(Records shown):

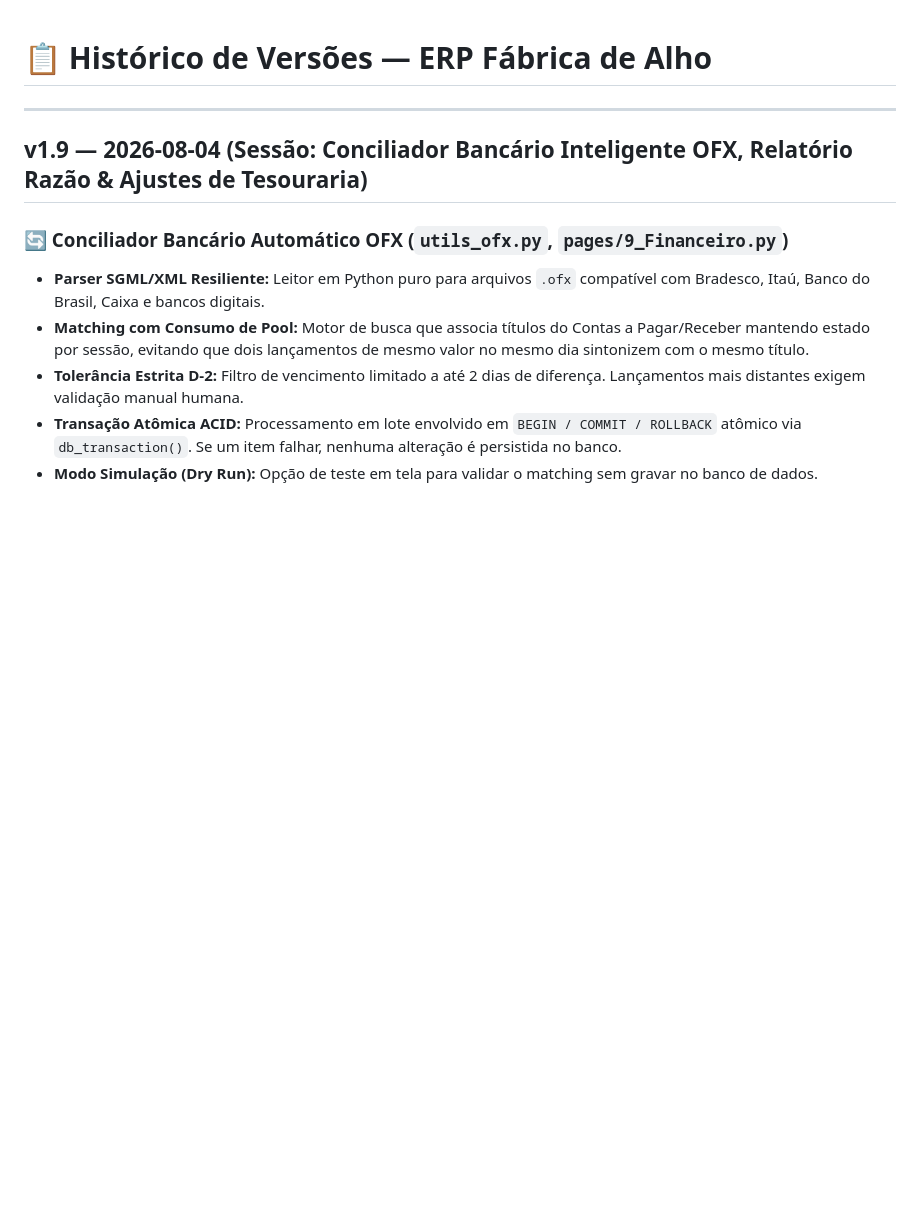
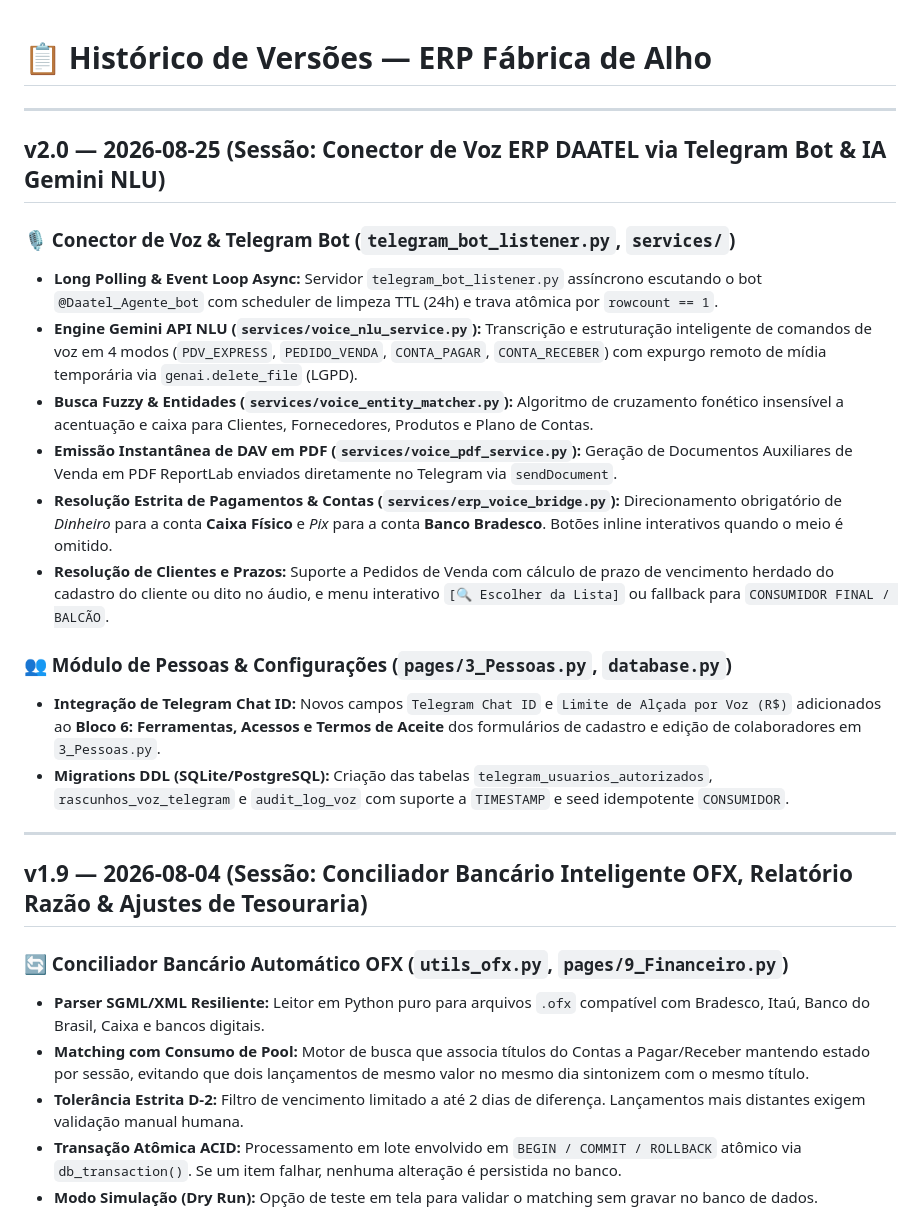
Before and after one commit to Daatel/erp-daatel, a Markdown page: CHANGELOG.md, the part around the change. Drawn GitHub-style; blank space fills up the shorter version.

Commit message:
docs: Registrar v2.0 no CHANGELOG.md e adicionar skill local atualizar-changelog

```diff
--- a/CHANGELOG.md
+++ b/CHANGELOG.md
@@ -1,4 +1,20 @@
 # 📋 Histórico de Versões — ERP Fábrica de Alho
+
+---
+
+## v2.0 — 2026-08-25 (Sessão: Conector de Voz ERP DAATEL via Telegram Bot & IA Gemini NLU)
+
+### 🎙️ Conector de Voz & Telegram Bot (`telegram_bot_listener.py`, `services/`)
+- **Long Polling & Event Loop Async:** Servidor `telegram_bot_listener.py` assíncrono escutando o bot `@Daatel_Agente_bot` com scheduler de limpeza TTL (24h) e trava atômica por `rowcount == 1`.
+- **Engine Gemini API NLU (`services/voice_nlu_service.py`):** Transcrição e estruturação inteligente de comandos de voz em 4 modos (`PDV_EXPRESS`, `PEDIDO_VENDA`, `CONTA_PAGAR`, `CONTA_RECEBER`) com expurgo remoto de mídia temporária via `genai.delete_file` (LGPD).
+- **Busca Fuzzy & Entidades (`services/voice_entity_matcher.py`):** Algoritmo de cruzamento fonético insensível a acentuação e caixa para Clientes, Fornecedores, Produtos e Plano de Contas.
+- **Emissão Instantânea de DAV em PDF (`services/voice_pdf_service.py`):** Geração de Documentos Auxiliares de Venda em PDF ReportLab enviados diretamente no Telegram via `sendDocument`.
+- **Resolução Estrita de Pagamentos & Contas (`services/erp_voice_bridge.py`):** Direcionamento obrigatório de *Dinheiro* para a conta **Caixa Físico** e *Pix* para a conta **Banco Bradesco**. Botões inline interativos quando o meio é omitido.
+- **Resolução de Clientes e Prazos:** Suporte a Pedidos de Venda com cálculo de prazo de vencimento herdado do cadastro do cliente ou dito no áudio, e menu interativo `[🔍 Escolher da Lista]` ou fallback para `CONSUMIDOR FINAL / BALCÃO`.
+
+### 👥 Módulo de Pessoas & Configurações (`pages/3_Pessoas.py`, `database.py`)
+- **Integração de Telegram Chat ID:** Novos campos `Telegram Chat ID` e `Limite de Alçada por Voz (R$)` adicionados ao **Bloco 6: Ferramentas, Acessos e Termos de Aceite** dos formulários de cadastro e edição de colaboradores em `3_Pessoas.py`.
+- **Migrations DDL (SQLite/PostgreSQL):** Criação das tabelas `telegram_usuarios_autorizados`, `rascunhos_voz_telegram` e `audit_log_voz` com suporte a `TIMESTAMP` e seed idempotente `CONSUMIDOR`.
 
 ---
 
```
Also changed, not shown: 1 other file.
...
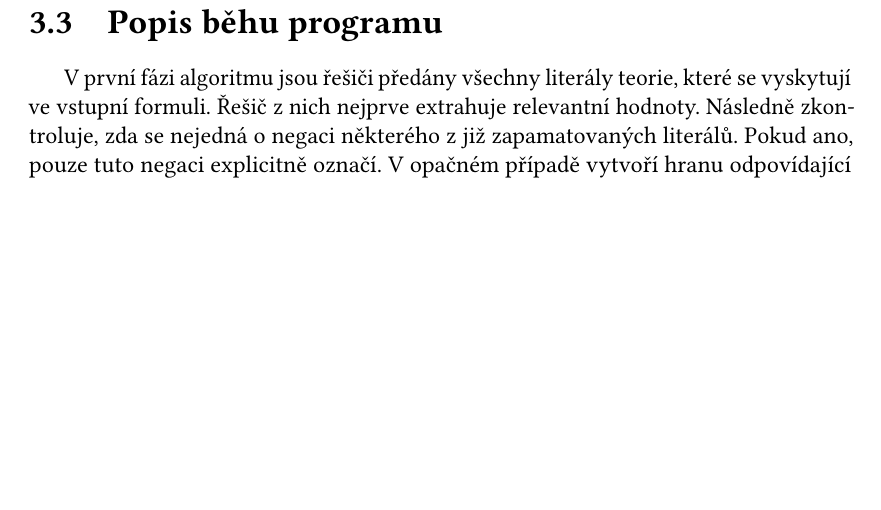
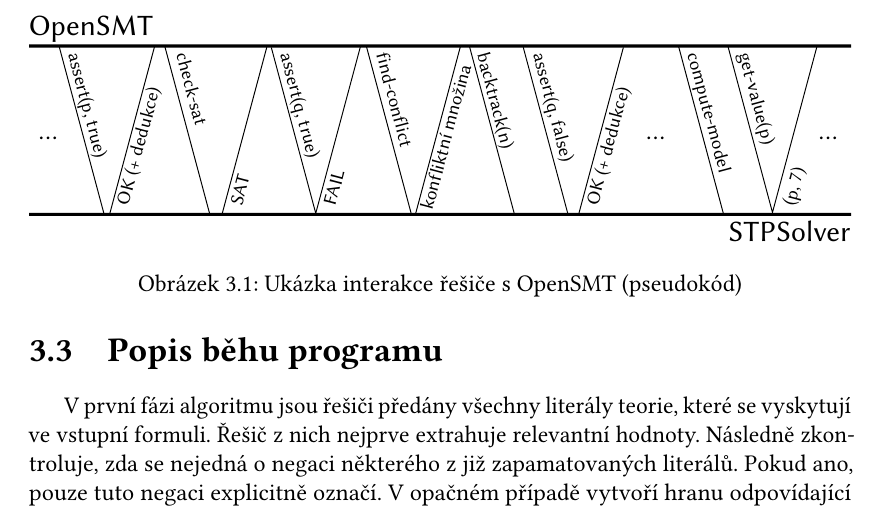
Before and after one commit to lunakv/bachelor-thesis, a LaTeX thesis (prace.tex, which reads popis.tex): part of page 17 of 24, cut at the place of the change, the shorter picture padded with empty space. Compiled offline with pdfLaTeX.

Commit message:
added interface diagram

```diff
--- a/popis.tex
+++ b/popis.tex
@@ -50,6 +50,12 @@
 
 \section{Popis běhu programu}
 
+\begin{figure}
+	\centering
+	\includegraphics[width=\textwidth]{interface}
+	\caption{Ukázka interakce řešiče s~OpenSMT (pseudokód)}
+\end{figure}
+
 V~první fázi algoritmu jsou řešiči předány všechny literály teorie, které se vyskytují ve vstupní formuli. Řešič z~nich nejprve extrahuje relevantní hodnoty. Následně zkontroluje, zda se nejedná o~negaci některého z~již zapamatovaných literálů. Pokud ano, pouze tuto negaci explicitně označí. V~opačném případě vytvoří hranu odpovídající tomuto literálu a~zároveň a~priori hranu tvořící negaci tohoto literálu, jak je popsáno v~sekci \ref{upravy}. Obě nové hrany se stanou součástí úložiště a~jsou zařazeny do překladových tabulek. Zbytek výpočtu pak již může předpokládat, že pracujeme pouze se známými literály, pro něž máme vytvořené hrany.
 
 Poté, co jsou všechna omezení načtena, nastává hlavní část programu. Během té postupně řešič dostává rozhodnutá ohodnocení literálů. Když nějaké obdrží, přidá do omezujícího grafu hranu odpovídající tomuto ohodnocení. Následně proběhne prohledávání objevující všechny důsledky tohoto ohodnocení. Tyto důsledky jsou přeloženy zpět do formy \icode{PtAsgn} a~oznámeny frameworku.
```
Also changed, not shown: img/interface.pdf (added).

(Task description): Work out how many lines in the listing above hold the word "interface", and answer only with that number.

(Written reply): 3